### Work to complete
Every entry below is to be returned unchanged. Images are not part of the copy.

Before-and-after page screenshots
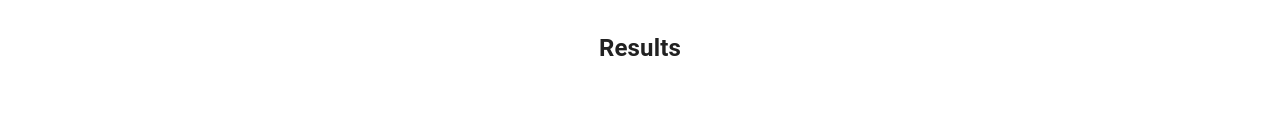
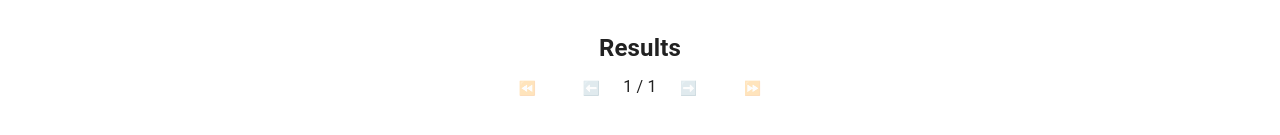
Before and after one commit to AWU0626/CIS-4500-Project, a React (Create React App) app in the folder client/: page /query5 in a window 1280 px wide. Shown: the part 299-434 px from the top of the page. Built offline with nearby package versions, Linux system fonts and the light colour scheme.

Commit message:
front end supports pagination

```diff
--- /dev/null
+++ b/client/src/components/PageNavigator.js
@@ -0,0 +1,42 @@
+import React from 'react';
+import {Button} from "@mui/material";
+
+const PageNavigator = ({currentPage, totalPages, onPageChange}) => {
+  return (
+    <div>
+      <Button
+        disabled={currentPage === 1}
+        onClick={() => onPageChange(1)}
+        className="pageNavigatorButton"
+      >
+        ⏪️
+      </Button>
+      <Button
+        disabled={currentPage === 1}
+        onClick={() => onPageChange(currentPage - 1)}
+        className="pageNavigatorButton"
+      >
+        ⬅️
+      </Button>
+      <span className="pageNavigatorInfo">
+        {currentPage} / {totalPages}
+      </span>
+      <Button
+        disabled={currentPage === totalPages}
+        onClick={() => onPageChange(currentPage + 1)}
+        className="pageNavigatorButton"
+      >
+        ➡️
+      </Button>
+      <Button
+        disabled={currentPage === totalPages}
+        onClick={() => onPageChange(totalPages)}
+        className="pageNavigatorButton"
+      >
+        ⏩️
+      </Button>
+    </div>
+  );
+};
+
+export default PageNavigator
--- a/client/src/pages/SchoolToCityPage.jsx
+++ b/client/src/pages/SchoolToCityPage.jsx
@@ -2,27 +2,38 @@ import { useEffect, useState } from "react";
 import axios from 'axios';
 import { Card, CardMedia, CardActionArea, CardContent, Typography, Button, Container, Grid, Link, Slider, TextField } from '@mui/material';
 import CountyStateCard from '../components/CountyStateCard';
+import PageNavigator from '../components/PageNavigator';
 import NotAvail from '../images/PhotoNotAvailable.png'
 const config = require('../config.json');
 const configMap = require('../configMap.json');
 
 export default function SchoolToCityPage() {
   const [data, setData] = useState([]);
-  const [page, setPage] = useState(1); // 1 indexed
-  const [pageSize, setPageSize] = useState(3);
   const [gradeRange, setGradeRange] = useState([0, 12]);
   const [numStudent, setNumStudent] = useState(20);
   const [numFaculty, setnumFaculty] = useState(1);
   const [selectedState, setSelectedState] = useState(null);
   const [selectedCounty, setSelectedCounty] = useState(null);
   const [images, setImages] = useState([]);
+  const [currentPage, setCurrentPage] = useState(1); // 1 indexed
+  const [totalPages, setTotalPages] = useState(1);
+  const pageSize = 3; // limit to 9 because google maps api is expensive
 
   // gets results from query5
-  const fetchQuery5 = async () => {
+  const fetchQuery5 = async (currPage) => {
     try {
-      const response = await axios.get(`http://${config.server_host}:${config.server_port}/api/areas/cities/recommended/?num_student=${numStudent}&num_faculty=${numFaculty}&start_grade=${gradeRange[0]}&end_grade=${gradeRange[1]}&page=${page}&page_size=${pageSize}`);
+      const response = await axios.get(`http://${config.server_host}:${config.server_port}/api/areas/cities/recommended/?num_student=${numStudent}&num_faculty=${numFaculty}&start_grade=${gradeRange[0]}&end_grade=${gradeRange[1]}`);
+      const offset = (currPage - 1) * pageSize;
+      const slicedData = response.data.slice(offset, offset + pageSize);
+      const numResults = response.data.length;
+      setTotalPages(Math.ceil(numResults/pageSize));
 
-      const data = response.data.map((row, index) => {
+      console.log('currentPage: ' + currPage);
+      console.log('offset: ' + offset);
+      console.log('total pages: ' + Math.ceil(numResults/pageSize));
+      console.log(slicedData);
+
+      const data = slicedData.map((row, index) => {
         const { STATE, COUNTY, ...rest } = row;
         return { id: index, STATE_COUNTY: `${row.STATE}, ${row.COUNTY}`, ...rest };
       });
@@ -53,6 +64,11 @@ export default function SchoolToCityPage() {
     setSelectedState(s[0].trim());
     setSelectedCounty(s[1].trim());
     console.log(`Clicked on card with state-county: ${STATE_COUNTY}`);
+  };
+
+  const handlePageChange = async (pageNumber) => {
+    setCurrentPage(pageNumber);
+    await fetchQuery5(pageNumber);
   };
 
   return (
@@ -95,7 +111,7 @@ export default function SchoolToCityPage() {
         </div>
       </Grid>
       <Grid item>
-        <Button fullWidth onClick={() => fetchQuery5()} style={{ left: '50%', transform: 'translateX(-50%)' }}>
+        <Button fullWidth onClick={() => fetchQuery5(currentPage)} style={{ left: '50%', transform: 'translateX(-50%)' }}>
           Search
         </Button>
       </Grid>
@@ -119,6 +135,7 @@ export default function SchoolToCityPage() {
                   <Typography gutterBottom variant='h7' align='center' component='div' color="text.secondary">
                     {row.CITY}
                   </Typography>
+                  <Typography variant='subtitle' align='left' component='div'>Student to Faculty Ratio:</Typography>
                   <Typography variant='subtitle' align='left' component='div'>Ratio in city: {row.CITY_AVG_RATIO}</Typography>
                   <Typography variant='subtitle' align='left' component='div'>Ratio in state: {row.STATE_AVG_RATIO}</Typography>
                   <Typography variant='subtitle' align='left' component='div'>Average Graduation Growth: {row.AVG_HIGH_SCHOOL_GRAD_GROWTH}</Typography>
@@ -128,6 +145,13 @@ export default function SchoolToCityPage() {
           </Grid>
         })}
       </Grid>
+      <div align='center'>
+        <PageNavigator
+          currentPage={currentPage}
+          totalPages={totalPages}
+          onPageChange={handlePageChange}
+        />
+      </div>
     </Container>
   );
 }
```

### Solution
Before and after one commit to AWU0626/CIS-4500-Project, a React (Create React App) app in the folder client/: page /query5 in a window 1280 px wide. Shown: the part 299-434 px from the top of the page. Built offline with nearby package versions, Linux system fonts and the light colour scheme.

Commit message:
front end supports pagination

```diff
--- /dev/null
+++ b/client/src/components/PageNavigator.js
@@ -0,0 +1,42 @@
+import React from 'react';
+import {Button} from "@mui/material";
+
+const PageNavigator = ({currentPage, totalPages, onPageChange}) => {
+  return (
+    <div>
+      <Button
+        disabled={currentPage === 1}
+        onClick={() => onPageChange(1)}
+        className="pageNavigatorButton"
+      >
+        ⏪️
+      </Button>
+      <Button
+        disabled={currentPage === 1}
+        onClick={() => onPageChange(currentPage - 1)}
+        className="pageNavigatorButton"
+      >
+        ⬅️
+      </Button>
+      <span className="pageNavigatorInfo">
+        {currentPage} / {totalPages}
+      </span>
+      <Button
+        disabled={currentPage === totalPages}
+        onClick={() => onPageChange(currentPage + 1)}
+        className="pageNavigatorButton"
+      >
+        ➡️
+      </Button>
+      <Button
+        disabled={currentPage === totalPages}
+        onClick={() => onPageChange(totalPages)}
+        className="pageNavigatorButton"
+      >
+        ⏩️
+      </Button>
+    </div>
+  );
+};
+
+export default PageNavigator
--- a/client/src/pages/SchoolToCityPage.jsx
+++ b/client/src/pages/SchoolToCityPage.jsx
@@ -2,27 +2,38 @@ import { useEffect, useState } from "react";
 import axios from 'axios';
 import { Card, CardMedia, CardActionArea, CardContent, Typography, Button, Container, Grid, Link, Slider, TextField } from '@mui/material';
 import CountyStateCard from '../components/CountyStateCard';
+import PageNavigator from '../components/PageNavigator';
 import NotAvail from '../images/PhotoNotAvailable.png'
 const config = require('../config.json');
 const configMap = require('../configMap.json');
 
 export default function SchoolToCityPage() {
   const [data, setData] = useState([]);
-  const [page, setPage] = useState(1); // 1 indexed
-  const [pageSize, setPageSize] = useState(3);
   const [gradeRange, setGradeRange] = useState([0, 12]);
   const [numStudent, setNumStudent] = useState(20);
   const [numFaculty, setnumFaculty] = useState(1);
   const [selectedState, setSelectedState] = useState(null);
   const [selectedCounty, setSelectedCounty] = useState(null);
   const [images, setImages] = useState([]);
+  const [currentPage, setCurrentPage] = useState(1); // 1 indexed
+  const [totalPages, setTotalPages] = useState(1);
+  const pageSize = 3; // limit to 9 because google maps api is expensive
 
   // gets results from query5
-  const fetchQuery5 = async () => {
+  const fetchQuery5 = async (currPage) => {
     try {
-      const response = await axios.get(`http://${config.server_host}:${config.server_port}/api/areas/cities/recommended/?num_student=${numStudent}&num_faculty=${numFaculty}&start_grade=${gradeRange[0]}&end_grade=${gradeRange[1]}&page=${page}&page_size=${pageSize}`);
+      const response = await axios.get(`http://${config.server_host}:${config.server_port}/api/areas/cities/recommended/?num_student=${numStudent}&num_faculty=${numFaculty}&start_grade=${gradeRange[0]}&end_grade=${gradeRange[1]}`);
+      const offset = (currPage - 1) * pageSize;
+      const slicedData = response.data.slice(offset, offset + pageSize);
+      const numResults = response.data.length;
+      setTotalPages(Math.ceil(numResults/pageSize));
 
-      const data = response.data.map((row, index) => {
+      console.log('currentPage: ' + currPage);
+      console.log('offset: ' + offset);
+      console.log('total pages: ' + Math.ceil(numResults/pageSize));
+      console.log(slicedData);
+
+      const data = slicedData.map((row, index) => {
         const { STATE, COUNTY, ...rest } = row;
         return { id: index, STATE_COUNTY: `${row.STATE}, ${row.COUNTY}`, ...rest };
       });
@@ -53,6 +64,11 @@ export default function SchoolToCityPage() {
     setSelectedState(s[0].trim());
     setSelectedCounty(s[1].trim());
     console.log(`Clicked on card with state-county: ${STATE_COUNTY}`);
+  };
+
+  const handlePageChange = async (pageNumber) => {
+    setCurrentPage(pageNumber);
+    await fetchQuery5(pageNumber);
   };
 
   return (
@@ -95,7 +111,7 @@ export default function SchoolToCityPage() {
         </div>
       </Grid>
       <Grid item>
-        <Button fullWidth onClick={() => fetchQuery5()} style={{ left: '50%', transform: 'translateX(-50%)' }}>
+        <Button fullWidth onClick={() => fetchQuery5(currentPage)} style={{ left: '50%', transform: 'translateX(-50%)' }}>
           Search
         </Button>
       </Grid>
@@ -119,6 +135,7 @@ export default function SchoolToCityPage() {
                   <Typography gutterBottom variant='h7' align='center' component='div' color="text.secondary">
                     {row.CITY}
                   </Typography>
+                  <Typography variant='subtitle' align='left' component='div'>Student to Faculty Ratio:</Typography>
                   <Typography variant='subtitle' align='left' component='div'>Ratio in city: {row.CITY_AVG_RATIO}</Typography>
                   <Typography variant='subtitle' align='left' component='div'>Ratio in state: {row.STATE_AVG_RATIO}</Typography>
                   <Typography variant='subtitle' align='left' component='div'>Average Graduation Growth: {row.AVG_HIGH_SCHOOL_GRAD_GROWTH}</Typography>
@@ -128,6 +145,13 @@ export default function SchoolToCityPage() {
           </Grid>
         })}
       </Grid>
+      <div align='center'>
+        <PageNavigator
+          currentPage={currentPage}
+          totalPages={totalPages}
+          onPageChange={handlePageChange}
+        />
+      </div>
     </Container>
   );
 }
```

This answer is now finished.